TASK DIRECTIONS.
Write the entries again exactly, with no line missing.

RECORDS FOR THE EXERCISE.
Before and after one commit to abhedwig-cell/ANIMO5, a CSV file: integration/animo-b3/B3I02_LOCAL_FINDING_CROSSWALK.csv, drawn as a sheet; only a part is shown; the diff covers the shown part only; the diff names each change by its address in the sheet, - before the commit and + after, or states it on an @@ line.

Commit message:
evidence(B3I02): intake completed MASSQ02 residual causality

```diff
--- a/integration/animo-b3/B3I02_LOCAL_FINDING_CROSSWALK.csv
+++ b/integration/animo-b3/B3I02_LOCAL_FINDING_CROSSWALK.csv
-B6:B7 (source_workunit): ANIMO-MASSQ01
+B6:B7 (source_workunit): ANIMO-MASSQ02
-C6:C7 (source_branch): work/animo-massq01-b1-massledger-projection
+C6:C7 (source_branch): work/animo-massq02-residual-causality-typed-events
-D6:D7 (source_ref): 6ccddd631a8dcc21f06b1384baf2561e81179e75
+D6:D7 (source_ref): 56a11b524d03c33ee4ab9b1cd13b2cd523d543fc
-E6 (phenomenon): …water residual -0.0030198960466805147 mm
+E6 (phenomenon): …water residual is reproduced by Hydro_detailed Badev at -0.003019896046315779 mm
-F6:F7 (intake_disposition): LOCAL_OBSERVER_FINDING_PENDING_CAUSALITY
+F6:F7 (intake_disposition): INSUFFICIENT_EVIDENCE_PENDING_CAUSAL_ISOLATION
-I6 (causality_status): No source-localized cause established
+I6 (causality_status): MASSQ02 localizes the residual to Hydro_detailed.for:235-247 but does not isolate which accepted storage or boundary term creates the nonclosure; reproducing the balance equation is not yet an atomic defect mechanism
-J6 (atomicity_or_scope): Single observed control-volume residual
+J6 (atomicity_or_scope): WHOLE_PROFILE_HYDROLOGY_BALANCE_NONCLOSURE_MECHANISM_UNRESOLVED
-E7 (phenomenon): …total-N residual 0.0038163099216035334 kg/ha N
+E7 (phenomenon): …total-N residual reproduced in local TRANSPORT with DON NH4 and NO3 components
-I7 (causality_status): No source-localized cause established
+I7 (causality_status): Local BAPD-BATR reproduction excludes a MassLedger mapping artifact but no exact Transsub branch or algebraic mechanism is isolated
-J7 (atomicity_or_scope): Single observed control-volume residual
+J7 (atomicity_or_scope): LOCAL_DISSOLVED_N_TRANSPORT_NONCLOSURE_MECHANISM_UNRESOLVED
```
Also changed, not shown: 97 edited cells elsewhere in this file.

ANSWER SECTION.
Before and after one commit to abhedwig-cell/ANIMO5, a CSV file: integration/animo-b3/B3I02_LOCAL_FINDING_CROSSWALK.csv, drawn as a sheet; only a part is shown; the diff covers the shown part only; the diff names each change by its address in the sheet, - before the commit and + after, or states it on an @@ line.

Commit message:
evidence(B3I02): intake completed MASSQ02 residual causality

```diff
--- a/integration/animo-b3/B3I02_LOCAL_FINDING_CROSSWALK.csv
+++ b/integration/animo-b3/B3I02_LOCAL_FINDING_CROSSWALK.csv
-B6:B7 (source_workunit): ANIMO-MASSQ01
+B6:B7 (source_workunit): ANIMO-MASSQ02
-C6:C7 (source_branch): work/animo-massq01-b1-massledger-projection
+C6:C7 (source_branch): work/animo-massq02-residual-causality-typed-events
-D6:D7 (source_ref): 6ccddd631a8dcc21f06b1384baf2561e81179e75
+D6:D7 (source_ref): 56a11b524d03c33ee4ab9b1cd13b2cd523d543fc
-E6 (phenomenon): …water residual -0.0030198960466805147 mm
+E6 (phenomenon): …water residual is reproduced by Hydro_detailed Badev at -0.003019896046315779 mm
-F6:F7 (intake_disposition): LOCAL_OBSERVER_FINDING_PENDING_CAUSALITY
+F6:F7 (intake_disposition): INSUFFICIENT_EVIDENCE_PENDING_CAUSAL_ISOLATION
-I6 (causality_status): No source-localized cause established
+I6 (causality_status): MASSQ02 localizes the residual to Hydro_detailed.for:235-247 but does not isolate which accepted storage or boundary term creates the nonclosure; reproducing the balance equation is not yet an atomic defect mechanism
-J6 (atomicity_or_scope): Single observed control-volume residual
+J6 (atomicity_or_scope): WHOLE_PROFILE_HYDROLOGY_BALANCE_NONCLOSURE_MECHANISM_UNRESOLVED
-E7 (phenomenon): …total-N residual 0.0038163099216035334 kg/ha N
+E7 (phenomenon): …total-N residual reproduced in local TRANSPORT with DON NH4 and NO3 components
-I7 (causality_status): No source-localized cause established
+I7 (causality_status): Local BAPD-BATR reproduction excludes a MassLedger mapping artifact but no exact Transsub branch or algebraic mechanism is isolated
-J7 (atomicity_or_scope): Single observed control-volume residual
+J7 (atomicity_or_scope): LOCAL_DISSOLVED_N_TRANSPORT_NONCLOSURE_MECHANISM_UNRESOLVED
```
Also changed, not shown: 97 edited cells elsewhere in this file.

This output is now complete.